Task to carry out
All lines in the entries below that hold "mxGeometry" make up the answer.

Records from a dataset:
+ + +
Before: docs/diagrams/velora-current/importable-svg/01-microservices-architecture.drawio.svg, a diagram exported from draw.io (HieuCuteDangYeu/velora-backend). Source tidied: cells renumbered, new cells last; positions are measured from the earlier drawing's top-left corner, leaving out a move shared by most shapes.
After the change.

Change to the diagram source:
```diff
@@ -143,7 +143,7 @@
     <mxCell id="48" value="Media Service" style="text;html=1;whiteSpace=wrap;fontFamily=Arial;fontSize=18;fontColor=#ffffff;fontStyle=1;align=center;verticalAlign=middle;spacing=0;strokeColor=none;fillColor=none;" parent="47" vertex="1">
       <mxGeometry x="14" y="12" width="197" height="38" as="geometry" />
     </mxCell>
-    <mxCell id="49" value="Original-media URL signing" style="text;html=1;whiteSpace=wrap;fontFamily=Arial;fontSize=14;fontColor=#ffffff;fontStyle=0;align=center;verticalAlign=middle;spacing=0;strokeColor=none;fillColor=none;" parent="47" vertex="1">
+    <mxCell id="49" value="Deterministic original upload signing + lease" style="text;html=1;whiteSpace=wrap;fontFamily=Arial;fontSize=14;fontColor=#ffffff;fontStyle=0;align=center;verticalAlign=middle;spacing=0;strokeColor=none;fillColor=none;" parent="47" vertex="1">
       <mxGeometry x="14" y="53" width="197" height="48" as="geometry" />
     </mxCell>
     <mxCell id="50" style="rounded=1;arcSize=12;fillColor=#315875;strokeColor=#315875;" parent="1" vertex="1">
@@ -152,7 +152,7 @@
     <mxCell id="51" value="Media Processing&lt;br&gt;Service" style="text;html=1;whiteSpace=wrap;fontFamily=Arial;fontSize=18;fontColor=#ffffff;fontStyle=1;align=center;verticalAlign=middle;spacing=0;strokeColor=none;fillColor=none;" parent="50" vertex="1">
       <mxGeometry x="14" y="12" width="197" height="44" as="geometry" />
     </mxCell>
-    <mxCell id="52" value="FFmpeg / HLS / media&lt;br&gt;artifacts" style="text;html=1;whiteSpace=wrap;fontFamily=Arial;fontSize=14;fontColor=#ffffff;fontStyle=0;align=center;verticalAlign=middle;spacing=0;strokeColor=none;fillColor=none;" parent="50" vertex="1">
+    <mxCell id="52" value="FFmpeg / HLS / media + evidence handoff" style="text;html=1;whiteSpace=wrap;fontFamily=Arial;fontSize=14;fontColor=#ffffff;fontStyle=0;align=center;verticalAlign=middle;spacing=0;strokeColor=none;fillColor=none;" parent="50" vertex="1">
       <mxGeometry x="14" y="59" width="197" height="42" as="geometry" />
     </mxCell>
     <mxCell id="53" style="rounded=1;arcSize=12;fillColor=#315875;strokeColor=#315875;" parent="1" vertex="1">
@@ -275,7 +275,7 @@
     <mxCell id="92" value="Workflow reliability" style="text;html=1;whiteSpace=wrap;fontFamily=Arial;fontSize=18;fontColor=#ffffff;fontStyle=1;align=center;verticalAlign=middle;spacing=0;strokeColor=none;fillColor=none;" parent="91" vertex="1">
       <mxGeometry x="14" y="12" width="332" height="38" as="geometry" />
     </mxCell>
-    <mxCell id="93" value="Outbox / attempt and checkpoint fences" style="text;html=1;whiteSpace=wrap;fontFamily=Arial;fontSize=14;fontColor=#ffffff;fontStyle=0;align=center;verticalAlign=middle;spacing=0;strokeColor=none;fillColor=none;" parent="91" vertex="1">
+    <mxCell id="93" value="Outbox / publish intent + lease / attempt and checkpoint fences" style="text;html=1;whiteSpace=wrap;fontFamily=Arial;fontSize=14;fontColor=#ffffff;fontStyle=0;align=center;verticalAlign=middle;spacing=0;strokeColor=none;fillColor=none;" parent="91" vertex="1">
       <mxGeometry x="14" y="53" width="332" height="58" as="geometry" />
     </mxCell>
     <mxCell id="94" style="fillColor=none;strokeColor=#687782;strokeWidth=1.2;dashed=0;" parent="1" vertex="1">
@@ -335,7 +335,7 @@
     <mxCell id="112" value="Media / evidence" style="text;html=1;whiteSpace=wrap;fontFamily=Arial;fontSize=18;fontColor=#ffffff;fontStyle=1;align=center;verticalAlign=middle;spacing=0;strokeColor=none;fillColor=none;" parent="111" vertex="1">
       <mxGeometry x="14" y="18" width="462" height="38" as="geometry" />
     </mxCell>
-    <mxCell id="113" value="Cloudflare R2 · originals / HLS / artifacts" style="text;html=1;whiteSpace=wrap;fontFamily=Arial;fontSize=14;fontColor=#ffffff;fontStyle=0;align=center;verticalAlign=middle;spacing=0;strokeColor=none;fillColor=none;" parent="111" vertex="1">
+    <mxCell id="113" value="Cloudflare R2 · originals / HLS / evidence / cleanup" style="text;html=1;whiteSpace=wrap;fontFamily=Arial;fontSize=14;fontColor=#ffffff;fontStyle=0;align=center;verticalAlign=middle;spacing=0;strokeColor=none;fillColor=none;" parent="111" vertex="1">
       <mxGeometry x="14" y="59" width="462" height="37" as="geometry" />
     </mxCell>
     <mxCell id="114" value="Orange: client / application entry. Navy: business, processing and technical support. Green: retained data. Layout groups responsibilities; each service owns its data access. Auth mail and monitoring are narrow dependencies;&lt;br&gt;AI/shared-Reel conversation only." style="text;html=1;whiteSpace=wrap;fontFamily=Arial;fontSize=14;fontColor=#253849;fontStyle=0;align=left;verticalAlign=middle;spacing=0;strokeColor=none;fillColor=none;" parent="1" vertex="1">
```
+ + +
Output of the task
       <mxGeometry x="14" y="12" width="197" height="38" as="geometry" />
       <mxGeometry x="14" y="53" width="197" height="48" as="geometry" />
       <mxGeometry x="14" y="12" width="197" height="44" as="geometry" />
       <mxGeometry x="14" y="59" width="197" height="42" as="geometry" />
       <mxGeometry x="14" y="12" width="332" height="38" as="geometry" />
       <mxGeometry x="14" y="53" width="332" height="58" as="geometry" />
       <mxGeometry x="14" y="18" width="462" height="38" as="geometry" />
       <mxGeometry x="14" y="59" width="462" height="37" as="geometry" />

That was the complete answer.